Contrary to my selfish depression for months after I conceived, my life was not over. In fact, my life journey had only just begun. If I stayed what I thought was a self-actualized human in college, I would have lived life in horrible ignorance about the nature and meaning of love and life. That sounds sugar-coated, but with the support of my family, friends, and now-husband, I became a stronger, more real person than I had ever been. And I got to snuggle a baby for a while, which was awesome.
If I’m being honest, though, part of the reason my pregnancy seemed so crushing (forgive me, because this is a totally selfish thought) was because I had no idea of who I would become in the following months. Did women with career goals, high college GPAs, and a passion for narrowing the achievement gap become mothers at my age? I had no family nearby and no looming full-time job. Was having a baby at 22 even, like, a thing?
Turns out, it is.
There is now a book, Tiny Blue Lines, that focuses on college-aged unplanned pregnancy. Written by my fabulous relative Chaunie, TBL interviews moms who experienced the same agonizing confusion that I did- but who refused to lose focus of their goals as empowered women. Chaunie, a Christian, doesn’t spew intolerance and impatience about young motherhood, but instead talks through the very real emotional battles women face when discovering their pregnancy. You won’t find any condemnation or hypocrisy in here; she’s been there. She knows what it’s like when your life and the future you’ve planned seem to be at odds. And it’s not just Chaunie’s perspective: she’s interviewed many other moms, each with a unique circumstance, who’ve been there and made it through- dreams intact.
Tiny Blue Lines is not just informational, and I’m not just writing this because I happen to be related to the author. It’s real. It’s inspirational. It will give the reader the confidence she needs to get up and get on with her life if she’s struggling. It’s the book I could have used in those early hours of hiding out in my room unable to look at anyone. If you haven’t faced an unplanned pregnancy, Chaunie gives insight about what women might be feeling and offers advice on how to talk to them patiently and lovingly. If you know someone or are someone who experiences a unexpected pregnancy, read this book.
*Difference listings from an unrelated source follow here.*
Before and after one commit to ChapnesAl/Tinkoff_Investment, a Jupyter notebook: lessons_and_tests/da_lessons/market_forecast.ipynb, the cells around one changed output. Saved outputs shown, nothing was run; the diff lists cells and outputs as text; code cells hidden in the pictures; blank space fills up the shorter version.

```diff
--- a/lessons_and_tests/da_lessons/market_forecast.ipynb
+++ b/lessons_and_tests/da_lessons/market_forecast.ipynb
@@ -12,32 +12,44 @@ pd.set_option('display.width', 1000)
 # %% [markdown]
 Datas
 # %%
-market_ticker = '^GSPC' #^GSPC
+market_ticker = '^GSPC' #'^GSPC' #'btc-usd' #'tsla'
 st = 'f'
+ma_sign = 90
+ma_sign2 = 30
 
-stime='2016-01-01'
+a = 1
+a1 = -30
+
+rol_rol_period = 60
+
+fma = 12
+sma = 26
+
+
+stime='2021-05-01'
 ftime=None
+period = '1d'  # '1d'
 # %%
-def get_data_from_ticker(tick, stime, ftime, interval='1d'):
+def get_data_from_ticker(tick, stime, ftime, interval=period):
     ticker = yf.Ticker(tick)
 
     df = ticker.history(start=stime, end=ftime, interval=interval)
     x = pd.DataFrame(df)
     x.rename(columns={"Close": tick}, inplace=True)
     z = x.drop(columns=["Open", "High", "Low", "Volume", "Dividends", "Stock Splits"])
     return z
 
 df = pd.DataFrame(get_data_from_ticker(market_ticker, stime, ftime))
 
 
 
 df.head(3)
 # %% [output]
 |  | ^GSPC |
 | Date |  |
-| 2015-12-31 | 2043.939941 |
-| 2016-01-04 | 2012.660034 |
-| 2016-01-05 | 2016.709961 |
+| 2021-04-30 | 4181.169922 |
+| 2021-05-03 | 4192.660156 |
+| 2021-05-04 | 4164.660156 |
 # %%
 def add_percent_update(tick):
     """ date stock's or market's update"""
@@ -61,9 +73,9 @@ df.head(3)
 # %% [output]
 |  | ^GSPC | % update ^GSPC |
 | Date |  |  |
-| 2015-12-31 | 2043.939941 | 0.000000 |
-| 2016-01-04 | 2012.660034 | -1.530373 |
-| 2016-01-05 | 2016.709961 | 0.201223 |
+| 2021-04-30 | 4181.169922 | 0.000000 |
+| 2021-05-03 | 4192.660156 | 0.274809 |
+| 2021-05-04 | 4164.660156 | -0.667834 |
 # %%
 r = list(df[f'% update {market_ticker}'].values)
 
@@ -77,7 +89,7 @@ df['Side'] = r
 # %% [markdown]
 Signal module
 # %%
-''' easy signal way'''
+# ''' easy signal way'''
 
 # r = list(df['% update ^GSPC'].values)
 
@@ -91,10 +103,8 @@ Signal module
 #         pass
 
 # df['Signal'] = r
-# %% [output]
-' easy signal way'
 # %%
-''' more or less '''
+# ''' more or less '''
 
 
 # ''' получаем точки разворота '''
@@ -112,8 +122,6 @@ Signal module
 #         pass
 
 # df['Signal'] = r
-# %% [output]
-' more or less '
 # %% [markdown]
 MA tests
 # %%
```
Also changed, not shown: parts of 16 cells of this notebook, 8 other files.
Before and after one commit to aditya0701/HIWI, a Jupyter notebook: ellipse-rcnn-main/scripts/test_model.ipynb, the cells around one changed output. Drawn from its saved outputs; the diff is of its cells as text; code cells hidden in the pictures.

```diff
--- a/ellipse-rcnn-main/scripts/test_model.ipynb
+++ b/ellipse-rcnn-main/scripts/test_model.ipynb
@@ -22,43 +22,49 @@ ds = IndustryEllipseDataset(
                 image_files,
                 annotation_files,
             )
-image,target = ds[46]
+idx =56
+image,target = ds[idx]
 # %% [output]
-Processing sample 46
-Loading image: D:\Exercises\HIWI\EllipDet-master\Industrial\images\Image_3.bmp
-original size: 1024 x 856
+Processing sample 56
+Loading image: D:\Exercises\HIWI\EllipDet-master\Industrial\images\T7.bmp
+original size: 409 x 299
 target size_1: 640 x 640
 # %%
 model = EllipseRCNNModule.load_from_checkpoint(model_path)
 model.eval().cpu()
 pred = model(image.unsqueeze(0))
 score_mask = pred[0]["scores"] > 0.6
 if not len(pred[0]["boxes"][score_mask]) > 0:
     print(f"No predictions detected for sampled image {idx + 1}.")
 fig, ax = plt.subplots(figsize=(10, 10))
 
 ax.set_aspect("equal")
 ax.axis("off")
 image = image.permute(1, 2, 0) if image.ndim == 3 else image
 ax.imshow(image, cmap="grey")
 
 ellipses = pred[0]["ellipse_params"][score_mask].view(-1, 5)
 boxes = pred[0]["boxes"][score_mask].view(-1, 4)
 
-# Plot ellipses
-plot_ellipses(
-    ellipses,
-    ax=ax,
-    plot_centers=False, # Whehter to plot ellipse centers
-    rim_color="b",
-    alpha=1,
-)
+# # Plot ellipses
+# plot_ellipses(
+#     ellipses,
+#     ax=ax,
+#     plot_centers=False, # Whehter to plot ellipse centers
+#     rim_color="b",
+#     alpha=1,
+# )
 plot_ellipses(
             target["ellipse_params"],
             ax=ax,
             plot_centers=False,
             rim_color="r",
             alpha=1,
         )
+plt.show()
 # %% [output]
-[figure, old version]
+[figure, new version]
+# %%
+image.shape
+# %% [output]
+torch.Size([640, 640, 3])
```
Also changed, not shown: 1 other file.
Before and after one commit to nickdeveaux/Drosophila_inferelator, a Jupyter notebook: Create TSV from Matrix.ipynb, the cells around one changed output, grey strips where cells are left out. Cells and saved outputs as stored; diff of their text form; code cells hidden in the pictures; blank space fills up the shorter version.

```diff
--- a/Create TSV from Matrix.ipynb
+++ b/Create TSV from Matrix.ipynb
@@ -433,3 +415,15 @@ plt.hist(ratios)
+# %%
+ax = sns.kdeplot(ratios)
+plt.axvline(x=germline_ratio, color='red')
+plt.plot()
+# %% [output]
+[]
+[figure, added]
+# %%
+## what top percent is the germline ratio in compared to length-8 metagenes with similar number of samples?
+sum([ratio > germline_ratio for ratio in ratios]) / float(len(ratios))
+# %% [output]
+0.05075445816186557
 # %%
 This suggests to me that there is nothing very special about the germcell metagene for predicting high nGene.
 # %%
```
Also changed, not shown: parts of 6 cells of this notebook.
It’s time we stop cutting down young moms and start empowering them. Tiny Blue Lines gives the reader the first step in doing so now.